> **Required work**:
Please copy out all the data. Every detail stays the same.

Dataset excerpts:
■ ■ ■ ■ ■ ■ ■
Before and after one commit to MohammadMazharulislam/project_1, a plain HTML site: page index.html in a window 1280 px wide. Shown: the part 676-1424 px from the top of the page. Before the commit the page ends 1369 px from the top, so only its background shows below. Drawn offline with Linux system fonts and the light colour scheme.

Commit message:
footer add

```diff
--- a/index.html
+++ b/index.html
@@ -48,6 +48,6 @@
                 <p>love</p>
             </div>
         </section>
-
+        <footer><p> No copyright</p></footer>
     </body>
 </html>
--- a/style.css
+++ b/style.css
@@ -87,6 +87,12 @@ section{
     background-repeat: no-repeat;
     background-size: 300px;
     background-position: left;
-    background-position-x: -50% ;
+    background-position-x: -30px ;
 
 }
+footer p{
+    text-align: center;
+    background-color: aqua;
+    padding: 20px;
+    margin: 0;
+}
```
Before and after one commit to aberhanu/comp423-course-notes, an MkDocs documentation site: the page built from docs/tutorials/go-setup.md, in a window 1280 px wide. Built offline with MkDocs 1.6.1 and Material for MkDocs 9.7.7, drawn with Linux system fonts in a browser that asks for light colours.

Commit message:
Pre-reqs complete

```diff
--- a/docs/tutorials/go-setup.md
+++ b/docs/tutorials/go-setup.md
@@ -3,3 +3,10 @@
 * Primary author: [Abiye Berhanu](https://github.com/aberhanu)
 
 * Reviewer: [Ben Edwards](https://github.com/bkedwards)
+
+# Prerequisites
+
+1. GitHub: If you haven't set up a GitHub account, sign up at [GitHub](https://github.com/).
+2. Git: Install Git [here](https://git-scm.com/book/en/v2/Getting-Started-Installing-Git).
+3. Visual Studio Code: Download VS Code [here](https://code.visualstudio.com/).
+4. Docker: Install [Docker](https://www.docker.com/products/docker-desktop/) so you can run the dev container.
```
■ ■ ■ ■ ■ ■ ■
> **Exercise output**:
Before and after one commit to MohammadMazharulislam/project_1, a plain HTML site: page index.html in a window 1280 px wide. Shown: the part 676-1424 px from the top of the page. Before the commit the page ends 1369 px from the top, so only its background shows below. Drawn offline with Linux system fonts and the light colour scheme.

Commit message:
footer add

```diff
--- a/index.html
+++ b/index.html
@@ -48,6 +48,6 @@
                 <p>love</p>
             </div>
         </section>
-
+        <footer><p> No copyright</p></footer>
     </body>
 </html>
--- a/style.css
+++ b/style.css
@@ -87,6 +87,12 @@ section{
     background-repeat: no-repeat;
     background-size: 300px;
     background-position: left;
-    background-position-x: -50% ;
+    background-position-x: -30px ;
 
 }
+footer p{
+    text-align: center;
+    background-color: aqua;
+    padding: 20px;
+    margin: 0;
+}
```
Before and after one commit to aberhanu/comp423-course-notes, an MkDocs documentation site: the page built from docs/tutorials/go-setup.md, in a window 1280 px wide. Built offline with MkDocs 1.6.1 and Material for MkDocs 9.7.7, drawn with Linux system fonts in a browser that asks for light colours.

Commit message:
Pre-reqs complete

```diff
--- a/docs/tutorials/go-setup.md
+++ b/docs/tutorials/go-setup.md
@@ -3,3 +3,10 @@
 * Primary author: [Abiye Berhanu](https://github.com/aberhanu)
 
 * Reviewer: [Ben Edwards](https://github.com/bkedwards)
+
+# Prerequisites
+
+1. GitHub: If you haven't set up a GitHub account, sign up at [GitHub](https://github.com/).
+2. Git: Install Git [here](https://git-scm.com/book/en/v2/Getting-Started-Installing-Git).
+3. Visual Studio Code: Download VS Code [here](https://code.visualstudio.com/).
+4. Docker: Install [Docker](https://www.docker.com/products/docker-desktop/) so you can run the dev container.
```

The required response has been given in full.